┌──

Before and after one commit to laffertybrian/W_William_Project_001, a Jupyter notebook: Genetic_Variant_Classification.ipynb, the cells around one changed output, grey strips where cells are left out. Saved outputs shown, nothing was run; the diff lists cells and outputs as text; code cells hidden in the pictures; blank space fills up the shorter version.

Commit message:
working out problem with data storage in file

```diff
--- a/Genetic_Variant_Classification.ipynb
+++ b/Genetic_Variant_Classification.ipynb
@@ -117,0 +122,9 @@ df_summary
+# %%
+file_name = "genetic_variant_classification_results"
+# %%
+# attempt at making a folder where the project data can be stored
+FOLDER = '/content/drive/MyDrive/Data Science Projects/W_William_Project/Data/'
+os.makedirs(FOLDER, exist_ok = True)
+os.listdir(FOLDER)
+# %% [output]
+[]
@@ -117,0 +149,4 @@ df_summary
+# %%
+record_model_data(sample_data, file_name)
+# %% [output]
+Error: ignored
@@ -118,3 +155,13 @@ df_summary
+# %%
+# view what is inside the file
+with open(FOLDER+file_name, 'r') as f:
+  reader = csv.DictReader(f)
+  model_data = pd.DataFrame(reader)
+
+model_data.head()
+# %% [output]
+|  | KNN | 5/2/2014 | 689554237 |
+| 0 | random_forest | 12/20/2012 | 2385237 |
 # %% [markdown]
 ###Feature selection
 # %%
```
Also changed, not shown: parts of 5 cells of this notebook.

└──
┌──

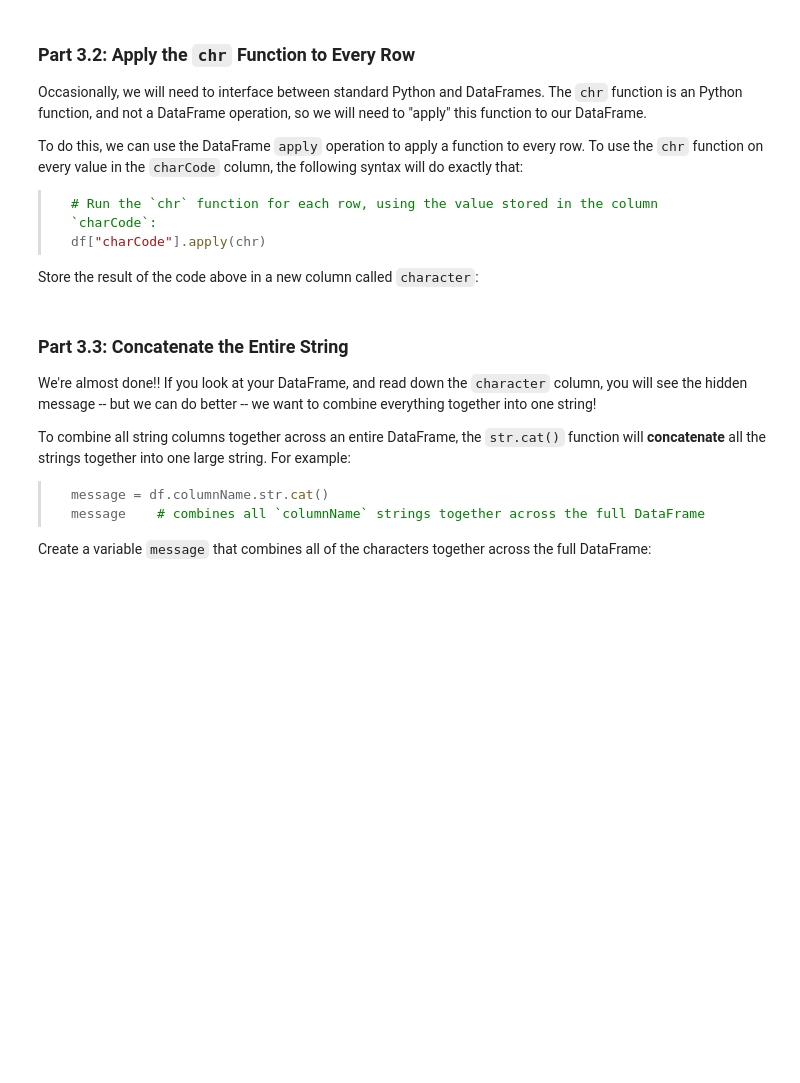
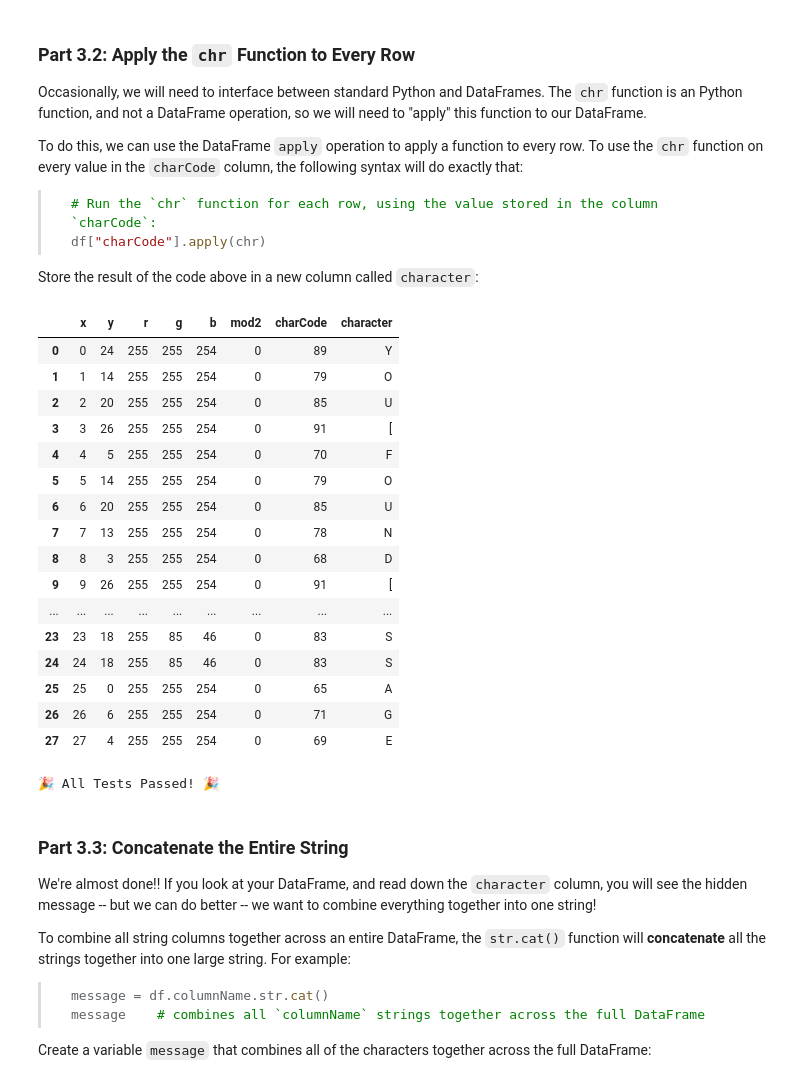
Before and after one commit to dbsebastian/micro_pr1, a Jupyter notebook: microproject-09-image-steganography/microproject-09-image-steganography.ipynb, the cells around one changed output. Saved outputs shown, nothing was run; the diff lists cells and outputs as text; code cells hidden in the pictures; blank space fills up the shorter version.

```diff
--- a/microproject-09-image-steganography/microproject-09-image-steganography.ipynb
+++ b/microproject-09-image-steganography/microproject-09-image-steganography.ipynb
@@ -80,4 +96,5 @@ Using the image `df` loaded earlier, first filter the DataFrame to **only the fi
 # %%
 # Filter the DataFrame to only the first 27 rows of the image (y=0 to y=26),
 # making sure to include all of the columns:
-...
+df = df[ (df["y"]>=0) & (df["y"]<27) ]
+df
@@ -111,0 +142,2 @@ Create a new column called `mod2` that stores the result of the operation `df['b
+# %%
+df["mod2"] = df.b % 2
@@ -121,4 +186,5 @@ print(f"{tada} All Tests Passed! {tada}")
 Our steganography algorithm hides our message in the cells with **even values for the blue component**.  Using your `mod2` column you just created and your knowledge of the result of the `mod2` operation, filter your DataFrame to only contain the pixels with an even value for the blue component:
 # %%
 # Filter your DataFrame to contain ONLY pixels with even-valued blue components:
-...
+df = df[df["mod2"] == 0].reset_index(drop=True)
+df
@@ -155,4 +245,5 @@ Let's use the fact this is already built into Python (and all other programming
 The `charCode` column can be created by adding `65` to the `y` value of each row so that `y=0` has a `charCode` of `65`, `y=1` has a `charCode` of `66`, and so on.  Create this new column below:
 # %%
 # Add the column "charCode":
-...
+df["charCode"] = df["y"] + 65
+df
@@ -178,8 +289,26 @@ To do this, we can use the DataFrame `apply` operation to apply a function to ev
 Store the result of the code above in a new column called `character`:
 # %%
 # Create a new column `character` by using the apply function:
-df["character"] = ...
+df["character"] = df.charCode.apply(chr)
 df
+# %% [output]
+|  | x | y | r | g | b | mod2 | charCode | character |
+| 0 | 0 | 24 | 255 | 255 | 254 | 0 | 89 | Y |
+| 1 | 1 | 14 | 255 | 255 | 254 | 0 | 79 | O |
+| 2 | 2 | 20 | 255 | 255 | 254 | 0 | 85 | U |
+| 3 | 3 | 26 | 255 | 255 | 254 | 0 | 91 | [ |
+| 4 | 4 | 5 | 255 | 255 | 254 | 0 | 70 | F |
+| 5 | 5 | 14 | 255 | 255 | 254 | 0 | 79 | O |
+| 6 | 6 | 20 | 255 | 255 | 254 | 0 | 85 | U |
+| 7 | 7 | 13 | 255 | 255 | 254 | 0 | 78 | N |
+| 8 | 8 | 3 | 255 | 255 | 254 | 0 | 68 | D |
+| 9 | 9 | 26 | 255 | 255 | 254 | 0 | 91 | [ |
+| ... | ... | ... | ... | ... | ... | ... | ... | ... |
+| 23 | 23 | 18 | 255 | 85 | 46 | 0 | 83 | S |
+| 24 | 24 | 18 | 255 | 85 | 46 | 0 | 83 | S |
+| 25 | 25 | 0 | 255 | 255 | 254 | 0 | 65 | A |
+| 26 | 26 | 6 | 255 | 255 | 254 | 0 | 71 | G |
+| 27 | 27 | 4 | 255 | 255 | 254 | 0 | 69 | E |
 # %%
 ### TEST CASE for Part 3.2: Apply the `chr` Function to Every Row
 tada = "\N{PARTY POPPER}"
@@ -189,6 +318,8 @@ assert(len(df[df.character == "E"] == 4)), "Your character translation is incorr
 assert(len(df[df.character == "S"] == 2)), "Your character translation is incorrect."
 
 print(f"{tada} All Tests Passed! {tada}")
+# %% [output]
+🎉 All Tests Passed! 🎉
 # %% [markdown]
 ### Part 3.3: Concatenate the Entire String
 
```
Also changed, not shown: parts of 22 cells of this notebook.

└──
┌──

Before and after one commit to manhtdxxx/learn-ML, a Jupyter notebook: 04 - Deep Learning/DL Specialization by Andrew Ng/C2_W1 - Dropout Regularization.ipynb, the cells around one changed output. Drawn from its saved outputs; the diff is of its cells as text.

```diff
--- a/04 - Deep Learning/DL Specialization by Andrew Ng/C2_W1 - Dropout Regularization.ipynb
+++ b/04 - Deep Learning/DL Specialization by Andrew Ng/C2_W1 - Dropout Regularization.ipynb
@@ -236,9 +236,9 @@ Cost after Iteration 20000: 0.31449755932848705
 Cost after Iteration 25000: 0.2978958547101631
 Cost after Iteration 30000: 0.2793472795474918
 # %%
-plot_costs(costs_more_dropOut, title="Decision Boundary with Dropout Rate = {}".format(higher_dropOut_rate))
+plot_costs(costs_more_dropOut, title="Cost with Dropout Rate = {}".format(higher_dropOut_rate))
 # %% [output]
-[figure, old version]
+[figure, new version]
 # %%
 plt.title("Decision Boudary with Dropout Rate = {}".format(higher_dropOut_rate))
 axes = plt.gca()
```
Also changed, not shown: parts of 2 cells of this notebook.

└──

**TASK DESCRIPTION**
Where the word "Tests" occurs in a line of the records, copy that line.

**TASK RESPONSE**
@@ -121,4 +186,5 @@ print(f"{tada} All Tests Passed! {tada}")
 print(f"{tada} All Tests Passed! {tada}")
+🎉 All Tests Passed! 🎉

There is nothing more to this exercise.